Input material:
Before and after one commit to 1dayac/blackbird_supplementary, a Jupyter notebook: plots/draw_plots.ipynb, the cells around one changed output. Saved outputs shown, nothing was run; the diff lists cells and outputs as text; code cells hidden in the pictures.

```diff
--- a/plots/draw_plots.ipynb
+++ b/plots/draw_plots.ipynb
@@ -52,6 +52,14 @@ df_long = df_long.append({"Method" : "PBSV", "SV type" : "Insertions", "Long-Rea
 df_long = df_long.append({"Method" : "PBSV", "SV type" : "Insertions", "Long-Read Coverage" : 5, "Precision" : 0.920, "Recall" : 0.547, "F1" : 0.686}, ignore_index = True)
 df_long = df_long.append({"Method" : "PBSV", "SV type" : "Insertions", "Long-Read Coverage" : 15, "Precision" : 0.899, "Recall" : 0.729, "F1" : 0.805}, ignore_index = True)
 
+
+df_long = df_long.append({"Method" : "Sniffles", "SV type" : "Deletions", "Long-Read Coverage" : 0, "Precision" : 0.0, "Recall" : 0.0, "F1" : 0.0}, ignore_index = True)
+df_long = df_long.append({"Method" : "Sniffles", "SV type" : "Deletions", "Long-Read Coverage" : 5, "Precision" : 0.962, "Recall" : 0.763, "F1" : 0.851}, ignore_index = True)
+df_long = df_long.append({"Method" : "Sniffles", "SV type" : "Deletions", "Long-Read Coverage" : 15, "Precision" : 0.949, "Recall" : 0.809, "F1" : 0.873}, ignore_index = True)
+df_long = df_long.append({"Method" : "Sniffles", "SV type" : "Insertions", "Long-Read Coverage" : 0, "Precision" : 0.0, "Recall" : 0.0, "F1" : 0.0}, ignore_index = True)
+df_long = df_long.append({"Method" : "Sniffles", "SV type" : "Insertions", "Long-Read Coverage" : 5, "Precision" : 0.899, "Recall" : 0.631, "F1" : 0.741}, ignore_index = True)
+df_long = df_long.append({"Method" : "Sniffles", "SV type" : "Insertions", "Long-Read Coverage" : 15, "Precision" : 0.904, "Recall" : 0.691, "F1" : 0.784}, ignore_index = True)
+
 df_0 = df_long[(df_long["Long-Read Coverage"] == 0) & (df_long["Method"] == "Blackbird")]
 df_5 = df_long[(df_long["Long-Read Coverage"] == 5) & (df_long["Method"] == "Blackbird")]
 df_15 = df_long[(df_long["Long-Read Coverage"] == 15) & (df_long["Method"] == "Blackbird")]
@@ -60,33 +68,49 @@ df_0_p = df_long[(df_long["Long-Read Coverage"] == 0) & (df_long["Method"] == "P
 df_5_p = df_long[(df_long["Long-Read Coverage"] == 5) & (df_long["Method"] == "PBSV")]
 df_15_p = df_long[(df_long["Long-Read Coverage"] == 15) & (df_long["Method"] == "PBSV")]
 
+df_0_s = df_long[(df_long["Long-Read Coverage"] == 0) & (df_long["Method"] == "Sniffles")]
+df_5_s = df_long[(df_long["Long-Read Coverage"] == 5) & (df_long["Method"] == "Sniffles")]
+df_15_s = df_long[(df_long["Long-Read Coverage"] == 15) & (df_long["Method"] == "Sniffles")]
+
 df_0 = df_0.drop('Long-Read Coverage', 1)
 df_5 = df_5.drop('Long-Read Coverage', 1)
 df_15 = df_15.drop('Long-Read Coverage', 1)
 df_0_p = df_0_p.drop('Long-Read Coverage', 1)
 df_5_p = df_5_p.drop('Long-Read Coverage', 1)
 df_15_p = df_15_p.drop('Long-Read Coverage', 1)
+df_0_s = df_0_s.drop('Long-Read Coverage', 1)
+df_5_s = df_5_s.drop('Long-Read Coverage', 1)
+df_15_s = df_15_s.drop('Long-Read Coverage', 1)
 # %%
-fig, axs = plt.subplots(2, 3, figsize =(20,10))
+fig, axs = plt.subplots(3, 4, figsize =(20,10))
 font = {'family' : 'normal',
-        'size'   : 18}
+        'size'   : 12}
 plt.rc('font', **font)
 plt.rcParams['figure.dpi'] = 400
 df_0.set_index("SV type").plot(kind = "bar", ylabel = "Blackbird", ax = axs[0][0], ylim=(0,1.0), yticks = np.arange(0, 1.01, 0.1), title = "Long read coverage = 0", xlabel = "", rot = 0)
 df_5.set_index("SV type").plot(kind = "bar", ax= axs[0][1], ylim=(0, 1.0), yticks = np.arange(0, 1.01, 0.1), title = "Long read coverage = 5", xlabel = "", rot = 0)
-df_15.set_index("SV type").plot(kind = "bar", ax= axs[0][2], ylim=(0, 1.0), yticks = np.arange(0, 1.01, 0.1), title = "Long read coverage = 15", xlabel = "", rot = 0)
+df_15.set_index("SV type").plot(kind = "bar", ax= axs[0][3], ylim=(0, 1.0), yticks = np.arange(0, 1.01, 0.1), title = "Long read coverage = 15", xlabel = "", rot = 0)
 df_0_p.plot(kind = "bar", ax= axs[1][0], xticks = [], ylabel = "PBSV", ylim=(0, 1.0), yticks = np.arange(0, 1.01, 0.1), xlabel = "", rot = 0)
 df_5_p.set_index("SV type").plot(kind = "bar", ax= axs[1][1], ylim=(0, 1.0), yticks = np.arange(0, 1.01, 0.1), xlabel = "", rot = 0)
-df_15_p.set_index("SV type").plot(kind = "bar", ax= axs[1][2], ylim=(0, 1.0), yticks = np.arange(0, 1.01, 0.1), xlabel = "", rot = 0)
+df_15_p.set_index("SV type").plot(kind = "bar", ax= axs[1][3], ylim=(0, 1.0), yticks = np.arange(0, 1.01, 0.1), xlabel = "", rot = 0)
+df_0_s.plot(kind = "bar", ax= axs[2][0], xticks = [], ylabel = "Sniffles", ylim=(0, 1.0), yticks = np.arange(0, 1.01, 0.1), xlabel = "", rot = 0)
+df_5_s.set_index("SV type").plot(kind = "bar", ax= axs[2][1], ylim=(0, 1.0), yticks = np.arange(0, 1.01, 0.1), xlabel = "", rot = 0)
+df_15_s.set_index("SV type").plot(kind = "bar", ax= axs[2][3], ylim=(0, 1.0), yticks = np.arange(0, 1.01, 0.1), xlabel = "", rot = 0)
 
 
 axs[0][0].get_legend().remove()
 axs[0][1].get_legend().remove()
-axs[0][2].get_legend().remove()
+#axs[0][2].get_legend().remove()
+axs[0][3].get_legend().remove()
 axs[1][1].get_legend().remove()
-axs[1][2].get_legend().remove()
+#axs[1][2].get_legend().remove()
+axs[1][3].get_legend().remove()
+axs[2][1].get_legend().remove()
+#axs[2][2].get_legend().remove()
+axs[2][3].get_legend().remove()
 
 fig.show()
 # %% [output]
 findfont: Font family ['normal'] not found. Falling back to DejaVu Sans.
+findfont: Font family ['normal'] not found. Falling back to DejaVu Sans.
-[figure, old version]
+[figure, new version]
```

Instructions to follow:
Lines in the records that hold the word "remove" are to be counted; give only the total.

Solution to this task:
12